(Photo by Logan Camden/Cronkite News)
TUCSON – A question posed by a 7-year-old doing a book report during Black History Month two years ago planted the seed for the creation of the African American Museum of Southern Arizona.
“So, where is the museum I can go to here in Tucson to learn about African American people who lived around here?” Jeremiah Elliott asked his grandmother, Beverely Elliott. She and her husband, Bob, went on to help found the recently opened museum.
After a little more than a year of work, the African American Museum of Southern Arizona officially opened on Jan. 14, 2023, with the intention to “enable the community to join together and respect the past, honor the present, and pay reverence to the future while engaging and sustaining social action,” according to the museum’s website.
“We are a movement, not a museum,” Beverely Elliott said, noting some of the exhibits focus on current social justice movements like efforts to pass the CROWN Act, which would prohibit race-based hairstyle discrimination in schools and workplaces.
Elliott stressed that the museum is for everyone. “That’s not just the African American community, that’s the community at large in southern Arizona,” Elliott said. “Luckily, the University of Arizona was so accommodating.”
The museum is located on the campus of UArizona in Tucson.
“Most museums take between five and 20 years to really put a museum together,” Elliott said, but community interest helped AAMSAZ open in just 14 months. “The great thing about being on campus is we have amazing resources.”
“We have a lot of great and amazing stories. We want those stories to be told, and our community wants their stories and the stories of their families to be told. … They’ve had an impact and helped to build this community. And that’s really important,” Elliott said.
The museum currently features seven exhibits on display, but Elliott said they’ll rotate. “We want people to be able to come back in four months and say, ‘Oh there’s something new.’”
Elliott hopes people come away from the museum having learned something.
“As a former educator, I just want people to tell me, ‘I learned something when I was here.’”
Here’s a look at several of the exhibits at the museum:
The most prominent exhibit in the museum features former University of Arizona basketball head coach Fred “The Fox” Snowden. In 1972, Snowden was hired at UArizona, where he became one of the first African American head coaches in NCAA Division I basketball history. Snowden took over a Wildcats team with a 6-20 record from the previous season and led them to seven straight seasons with a winning record. Under the tutelage of Snowden, the Wildcats would reach the NCAA tournament three times and even reach the Elite Eight in 1976. Snowden amassed a record of 167-108 as head coach at UArizona, according to the Pima County Sports Hall of Fame, and helped mentor future NBA players, including Eric Money, Bob Elliott, Larry Demic and Leon Wood.

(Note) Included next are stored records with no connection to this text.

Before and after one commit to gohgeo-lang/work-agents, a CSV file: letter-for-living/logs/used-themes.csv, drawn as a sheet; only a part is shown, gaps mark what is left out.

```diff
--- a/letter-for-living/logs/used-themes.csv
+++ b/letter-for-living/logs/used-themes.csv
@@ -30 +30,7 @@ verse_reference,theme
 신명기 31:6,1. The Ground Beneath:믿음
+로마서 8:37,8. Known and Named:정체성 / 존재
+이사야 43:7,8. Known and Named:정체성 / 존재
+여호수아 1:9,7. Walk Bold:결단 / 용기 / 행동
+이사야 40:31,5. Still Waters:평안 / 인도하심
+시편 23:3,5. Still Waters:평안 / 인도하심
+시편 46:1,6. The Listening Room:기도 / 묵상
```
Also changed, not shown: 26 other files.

Another exhibit at the museum is a quilt depicting codes used by enslaved people and members of the Underground Railroad. People of the Underground Railroad would create quilts with specific codes to guide enslaved people to safe locations and alert them to potential dangers. The quilts were hung outside on a fence or a windowsill seemingly to air or dry out.
In 1866, Congress created six all-Black Army regiments of former enslaved people and Civil War veterans who became known as the Buffalo Soldiers. Despite battling harsh living conditions, racial prejudices and dangerous assignments, the Buffalo Soldiers battled in the Indian Wars and Spanish-American War and were instrumental in gaining statehood for New Mexico and Arizona.
The Buffalo Soldiers served for more than 80 years, until President Harry Truman in 1948 ordered the desegregation of all aspects of the military. Prominently on display at the AAMSAZ are works of art done by Don Stivers depicting Buffalo Soldiers in and around battles and clay sculptures of Buffalo Soldiers.
The CROWN Act and Love Your Hair exhibit features a current social justice movement focusing on traditional natural hairstyles worn by African American women. The CROWN Act – for Creating a Respectful and Open World for Natural hair – was first introduced in California in 2019 to prohibit discrimination based on race-based hairstyles, by extending statutory protection to hair texture and styles such as braids, locs, twists and knots in the workplace and public schools. The movement aims to gain traction nationwide. The exhibit features facts about hair-based discrimination in the workplace and a QR code that visitors can scan to sign their name in support of the CROWN Act.